### Problem
Exactly the lines from the first line of the records to the line holding "Also changed, not shown: walkforward/ledger_shadow_1rbe.csv." should be duplicated, and nothing more; pictures stay out.

Revision comparison data:
Content starts
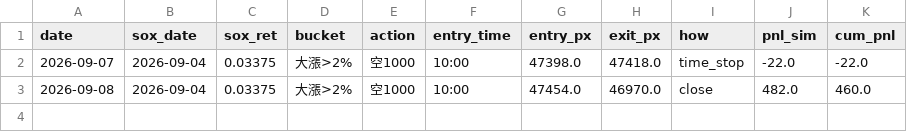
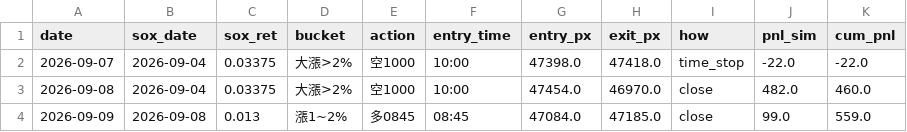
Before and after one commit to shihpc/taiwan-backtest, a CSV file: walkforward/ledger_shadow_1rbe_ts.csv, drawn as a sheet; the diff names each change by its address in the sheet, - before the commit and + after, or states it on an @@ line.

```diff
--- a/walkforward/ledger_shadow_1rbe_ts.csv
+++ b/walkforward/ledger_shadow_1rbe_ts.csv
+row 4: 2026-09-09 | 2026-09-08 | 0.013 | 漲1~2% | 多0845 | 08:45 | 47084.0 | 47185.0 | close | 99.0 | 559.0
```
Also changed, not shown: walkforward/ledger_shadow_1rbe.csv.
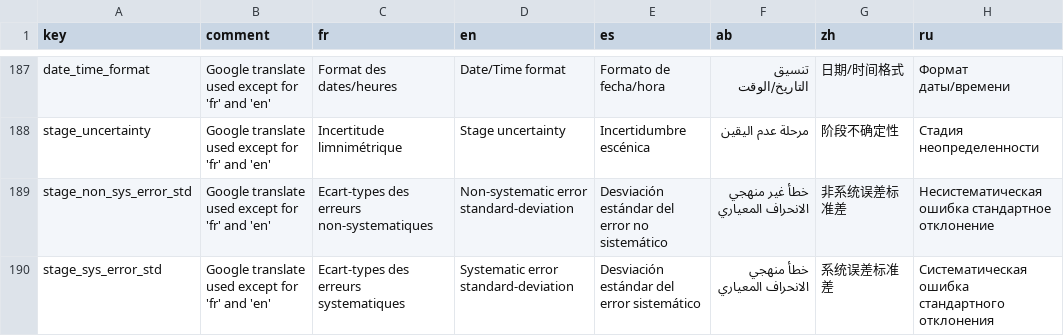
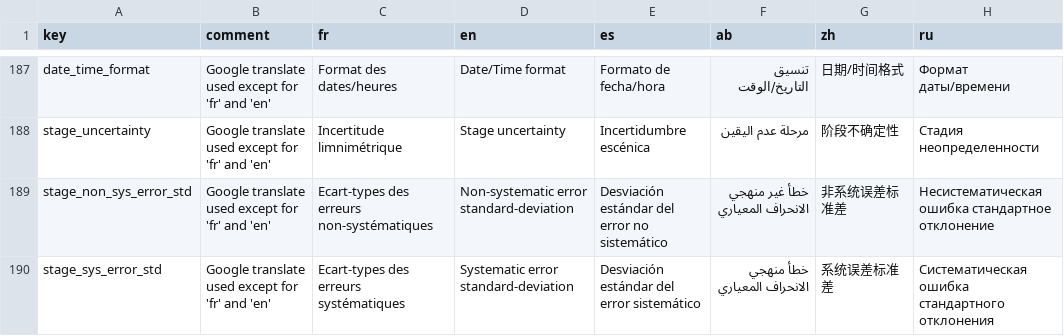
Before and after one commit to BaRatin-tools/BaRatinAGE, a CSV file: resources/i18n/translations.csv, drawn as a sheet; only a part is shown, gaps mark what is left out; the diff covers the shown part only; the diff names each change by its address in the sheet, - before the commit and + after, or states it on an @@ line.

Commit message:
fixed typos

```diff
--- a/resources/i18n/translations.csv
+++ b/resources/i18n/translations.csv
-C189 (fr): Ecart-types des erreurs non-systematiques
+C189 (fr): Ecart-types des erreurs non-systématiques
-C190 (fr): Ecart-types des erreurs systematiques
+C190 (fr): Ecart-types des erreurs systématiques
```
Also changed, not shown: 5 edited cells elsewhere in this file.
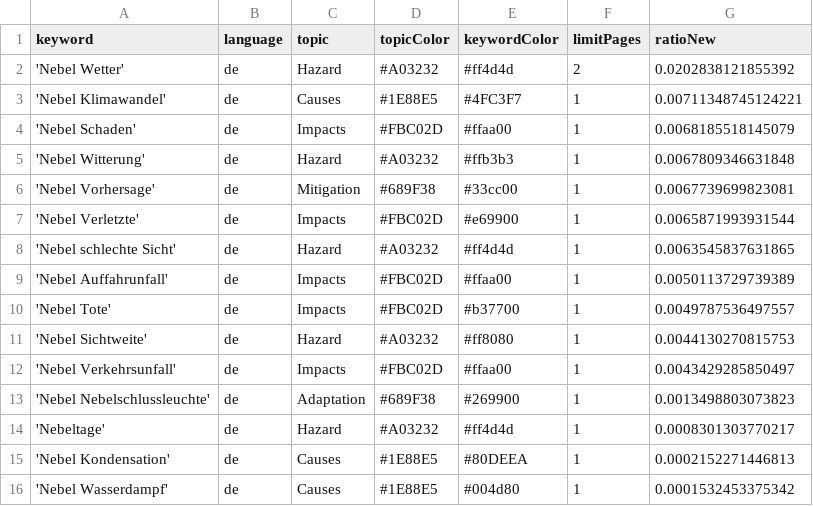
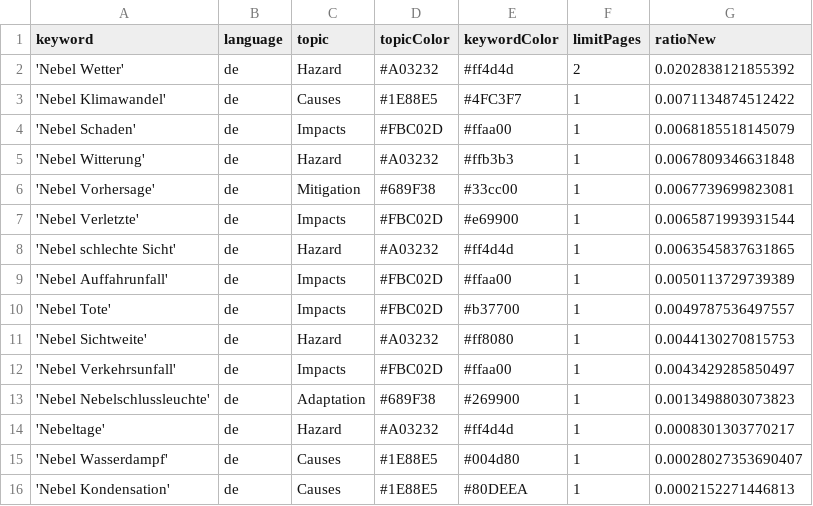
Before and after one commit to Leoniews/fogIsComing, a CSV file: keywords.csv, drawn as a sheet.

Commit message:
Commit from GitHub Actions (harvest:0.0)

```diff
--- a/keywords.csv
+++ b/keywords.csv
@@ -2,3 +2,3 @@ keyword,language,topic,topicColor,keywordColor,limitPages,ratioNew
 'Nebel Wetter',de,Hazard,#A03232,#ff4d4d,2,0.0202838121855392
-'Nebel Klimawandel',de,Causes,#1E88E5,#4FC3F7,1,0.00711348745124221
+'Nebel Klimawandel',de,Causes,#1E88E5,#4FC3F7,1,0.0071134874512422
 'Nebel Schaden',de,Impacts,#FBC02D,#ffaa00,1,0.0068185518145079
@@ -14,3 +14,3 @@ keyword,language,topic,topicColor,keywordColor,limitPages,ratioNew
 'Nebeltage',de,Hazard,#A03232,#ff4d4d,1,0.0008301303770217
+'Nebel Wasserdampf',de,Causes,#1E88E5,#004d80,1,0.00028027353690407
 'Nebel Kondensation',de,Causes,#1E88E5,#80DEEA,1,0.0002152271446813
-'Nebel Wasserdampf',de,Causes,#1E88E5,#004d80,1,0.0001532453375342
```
Content ends
### Written reply
Before and after one commit to shihpc/taiwan-backtest, a CSV file: walkforward/ledger_shadow_1rbe_ts.csv, drawn as a sheet; the diff names each change by its address in the sheet, - before the commit and + after, or states it on an @@ line.

```diff
--- a/walkforward/ledger_shadow_1rbe_ts.csv
+++ b/walkforward/ledger_shadow_1rbe_ts.csv
+row 4: 2026-09-09 | 2026-09-08 | 0.013 | 漲1~2% | 多0845 | 08:45 | 47084.0 | 47185.0 | close | 99.0 | 559.0
```
Also changed, not shown: walkforward/ledger_shadow_1rbe.csv.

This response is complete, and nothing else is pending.